Protecting Workers’ Rights

Focusing on the Rights of Federal Employees

Washington DC Employment Law Blog

News from Congress: Furlough Back Pay Pre-Approved

News from Congress:  On January 16, 2019, the President signed S.24, the Government Employee Fair Treatment Act of 2019 into law.  S.24 contains important provisions for federal employees subject to the present partial government shutdown, as well as for employees affected by future appropriations lapse furloughs.

News from the Federal Circuit: New Adverse Action Decisions

News from the Federal Circuit: Although the Merit Systems Protection Board (MSPB) is currently shut down and without quorum, its chief reviewing court, the U.S. Court of Appeals for the Federal Circuit, has continued deciding federal sector adverse action cases.  Federal Circuit decisions of interest issued since the shutdown began include the following:
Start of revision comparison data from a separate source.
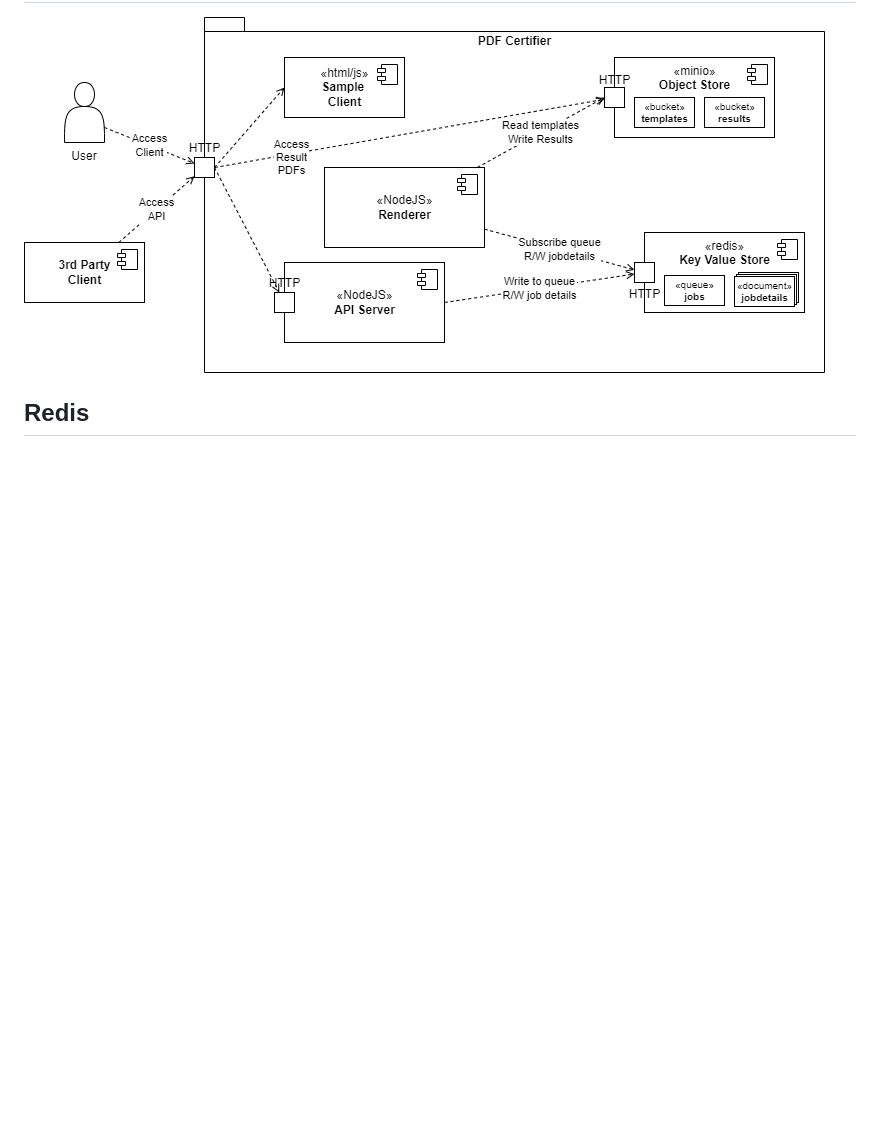
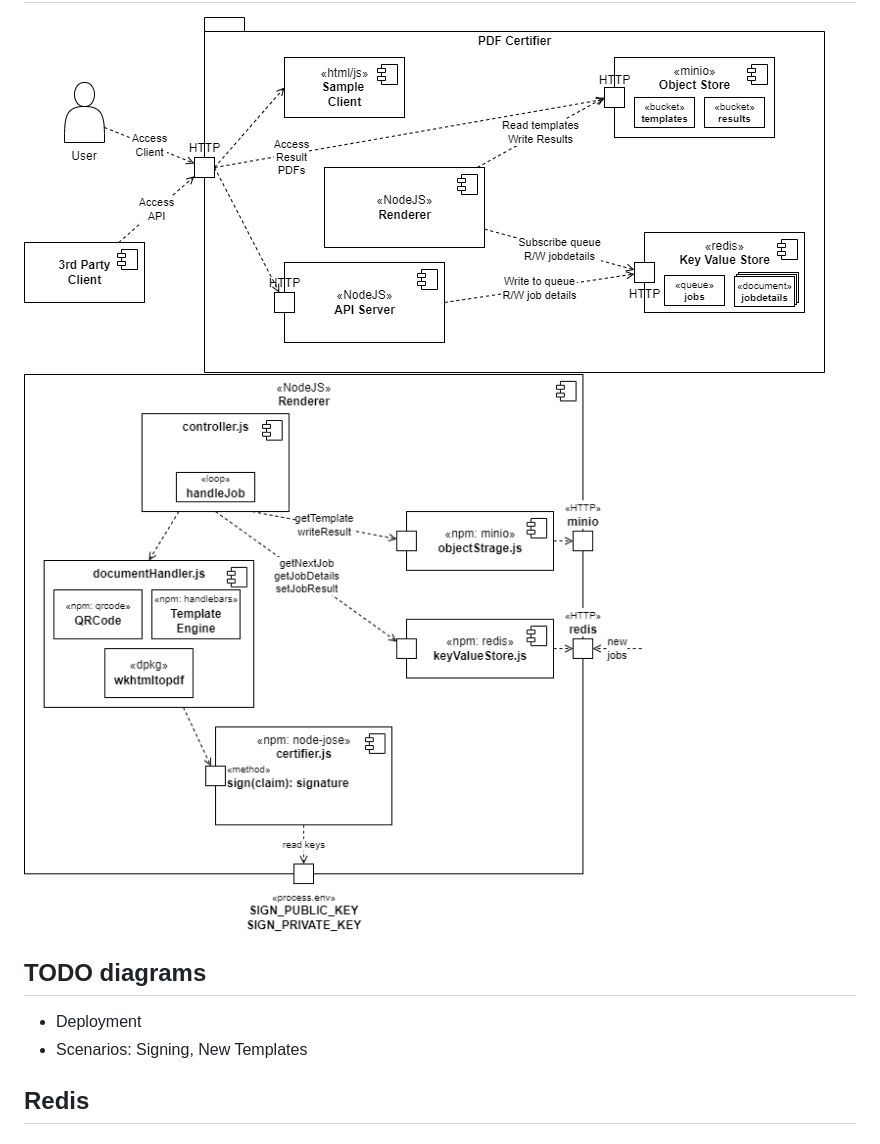
Before and after one commit to PapaBravo/certify-pdfs, a Markdown page: readme.md, the part around the change. GitHub-like rendering; pictures changed too: doc/box-view-L2-renderer.drawio.png (added); blank space fills up the shorter version.

Commit message:
Add L2 doc for renderer

```diff
--- a/readme.md
+++ b/readme.md
@@ -1,6 +1,11 @@
 # Introduction
 
 ![Box View L1 Whitebox](doc/box-view-L1-whitebox.drawio.png "L1 Whitebox")
+![Box View L2 Renderer](doc/box-view-L2-renderer.drawio.png "L2 Renderer")
+
+## TODO diagrams
+* Deployment
+* Scenarios: Signing, New Templates
 
 ## Redis
 
```
Also changed, not shown: 2 other files.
Developments at OPM: Guidance on Furlough and Use-or-Lose Leave

Developments at OPM:  On January 10, 2019, the Office of Personnel Management (OPM) issued new guidance to clarify the effects of the ongoing furlough on federal employees' use-or-lose annual leave. 

“So bad I had to quit”: Understanding constructive discharge

When is a resignation not considered a voluntary act?  When it is unlawfully coerced or the only escape from an intolerably hostile work environment.

A finding of “constructive discharge” is essentially the same as wrongful termination. The person technically quit but for all practical purposes they were pushed out. Federal employees alleging constructive discharge have a very short window to bring such a complaint.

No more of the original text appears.